Before-and-after change records –
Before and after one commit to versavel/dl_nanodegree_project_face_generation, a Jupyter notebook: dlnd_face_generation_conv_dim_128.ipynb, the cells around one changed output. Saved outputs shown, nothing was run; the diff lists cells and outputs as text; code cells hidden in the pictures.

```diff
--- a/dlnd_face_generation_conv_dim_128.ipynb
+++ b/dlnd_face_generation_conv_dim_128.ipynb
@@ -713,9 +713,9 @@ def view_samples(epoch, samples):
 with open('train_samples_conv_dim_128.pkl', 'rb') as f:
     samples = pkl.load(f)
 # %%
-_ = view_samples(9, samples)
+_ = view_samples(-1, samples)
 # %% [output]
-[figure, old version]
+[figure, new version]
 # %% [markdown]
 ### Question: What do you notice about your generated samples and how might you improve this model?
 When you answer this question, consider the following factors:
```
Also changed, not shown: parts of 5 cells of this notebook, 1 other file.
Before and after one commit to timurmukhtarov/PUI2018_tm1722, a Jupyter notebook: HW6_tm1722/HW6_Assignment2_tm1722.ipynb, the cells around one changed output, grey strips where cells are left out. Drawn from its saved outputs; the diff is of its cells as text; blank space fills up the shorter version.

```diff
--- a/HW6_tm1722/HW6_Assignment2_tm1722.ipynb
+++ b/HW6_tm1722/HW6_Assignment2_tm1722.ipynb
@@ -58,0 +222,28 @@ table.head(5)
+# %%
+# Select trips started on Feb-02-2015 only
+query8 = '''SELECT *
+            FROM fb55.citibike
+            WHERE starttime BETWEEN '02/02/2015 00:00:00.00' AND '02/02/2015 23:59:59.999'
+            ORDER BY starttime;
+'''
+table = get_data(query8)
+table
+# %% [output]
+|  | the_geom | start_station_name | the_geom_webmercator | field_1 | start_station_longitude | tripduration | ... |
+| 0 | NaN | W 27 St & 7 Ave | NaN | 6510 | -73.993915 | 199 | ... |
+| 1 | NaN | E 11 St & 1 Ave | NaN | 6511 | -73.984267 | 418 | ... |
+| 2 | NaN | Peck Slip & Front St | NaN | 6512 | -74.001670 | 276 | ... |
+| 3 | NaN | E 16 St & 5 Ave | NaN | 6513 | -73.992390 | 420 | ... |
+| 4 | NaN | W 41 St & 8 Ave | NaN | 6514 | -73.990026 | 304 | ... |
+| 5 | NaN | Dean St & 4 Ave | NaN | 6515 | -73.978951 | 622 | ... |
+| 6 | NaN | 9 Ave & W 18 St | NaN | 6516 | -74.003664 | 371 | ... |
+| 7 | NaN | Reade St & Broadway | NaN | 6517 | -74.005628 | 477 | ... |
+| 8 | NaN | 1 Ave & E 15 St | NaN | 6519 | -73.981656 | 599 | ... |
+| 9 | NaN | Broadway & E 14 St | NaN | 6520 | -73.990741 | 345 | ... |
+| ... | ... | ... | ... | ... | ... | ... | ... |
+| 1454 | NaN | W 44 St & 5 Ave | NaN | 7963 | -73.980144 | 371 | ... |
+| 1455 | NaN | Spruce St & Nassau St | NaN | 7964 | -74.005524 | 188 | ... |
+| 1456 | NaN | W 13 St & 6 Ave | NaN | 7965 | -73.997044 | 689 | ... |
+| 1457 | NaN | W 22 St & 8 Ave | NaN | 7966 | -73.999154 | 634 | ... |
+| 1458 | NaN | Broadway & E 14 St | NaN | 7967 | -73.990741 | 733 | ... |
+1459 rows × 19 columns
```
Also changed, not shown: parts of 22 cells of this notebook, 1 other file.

Brief –
Nothing in the records above may be left out when you repeat them exactly.

Solved problem –
Before and after one commit to versavel/dl_nanodegree_project_face_generation, a Jupyter notebook: dlnd_face_generation_conv_dim_128.ipynb, the cells around one changed output. Saved outputs shown, nothing was run; the diff lists cells and outputs as text; code cells hidden in the pictures.

```diff
--- a/dlnd_face_generation_conv_dim_128.ipynb
+++ b/dlnd_face_generation_conv_dim_128.ipynb
@@ -713,9 +713,9 @@ def view_samples(epoch, samples):
 with open('train_samples_conv_dim_128.pkl', 'rb') as f:
     samples = pkl.load(f)
 # %%
-_ = view_samples(9, samples)
+_ = view_samples(-1, samples)
 # %% [output]
-[figure, old version]
+[figure, new version]
 # %% [markdown]
 ### Question: What do you notice about your generated samples and how might you improve this model?
 When you answer this question, consider the following factors:
```
Also changed, not shown: parts of 5 cells of this notebook, 1 other file.
Before and after one commit to timurmukhtarov/PUI2018_tm1722, a Jupyter notebook: HW6_tm1722/HW6_Assignment2_tm1722.ipynb, the cells around one changed output, grey strips where cells are left out. Drawn from its saved outputs; the diff is of its cells as text; blank space fills up the shorter version.

```diff
--- a/HW6_tm1722/HW6_Assignment2_tm1722.ipynb
+++ b/HW6_tm1722/HW6_Assignment2_tm1722.ipynb
@@ -58,0 +222,28 @@ table.head(5)
+# %%
+# Select trips started on Feb-02-2015 only
+query8 = '''SELECT *
+            FROM fb55.citibike
+            WHERE starttime BETWEEN '02/02/2015 00:00:00.00' AND '02/02/2015 23:59:59.999'
+            ORDER BY starttime;
+'''
+table = get_data(query8)
+table
+# %% [output]
+|  | the_geom | start_station_name | the_geom_webmercator | field_1 | start_station_longitude | tripduration | ... |
+| 0 | NaN | W 27 St & 7 Ave | NaN | 6510 | -73.993915 | 199 | ... |
+| 1 | NaN | E 11 St & 1 Ave | NaN | 6511 | -73.984267 | 418 | ... |
+| 2 | NaN | Peck Slip & Front St | NaN | 6512 | -74.001670 | 276 | ... |
+| 3 | NaN | E 16 St & 5 Ave | NaN | 6513 | -73.992390 | 420 | ... |
+| 4 | NaN | W 41 St & 8 Ave | NaN | 6514 | -73.990026 | 304 | ... |
+| 5 | NaN | Dean St & 4 Ave | NaN | 6515 | -73.978951 | 622 | ... |
+| 6 | NaN | 9 Ave & W 18 St | NaN | 6516 | -74.003664 | 371 | ... |
+| 7 | NaN | Reade St & Broadway | NaN | 6517 | -74.005628 | 477 | ... |
+| 8 | NaN | 1 Ave & E 15 St | NaN | 6519 | -73.981656 | 599 | ... |
+| 9 | NaN | Broadway & E 14 St | NaN | 6520 | -73.990741 | 345 | ... |
+| ... | ... | ... | ... | ... | ... | ... | ... |
+| 1454 | NaN | W 44 St & 5 Ave | NaN | 7963 | -73.980144 | 371 | ... |
+| 1455 | NaN | Spruce St & Nassau St | NaN | 7964 | -74.005524 | 188 | ... |
+| 1456 | NaN | W 13 St & 6 Ave | NaN | 7965 | -73.997044 | 689 | ... |
+| 1457 | NaN | W 22 St & 8 Ave | NaN | 7966 | -73.999154 | 634 | ... |
+| 1458 | NaN | Broadway & E 14 St | NaN | 7967 | -73.990741 | 733 | ... |
+1459 rows × 19 columns
```
Also changed, not shown: parts of 22 cells of this notebook, 1 other file.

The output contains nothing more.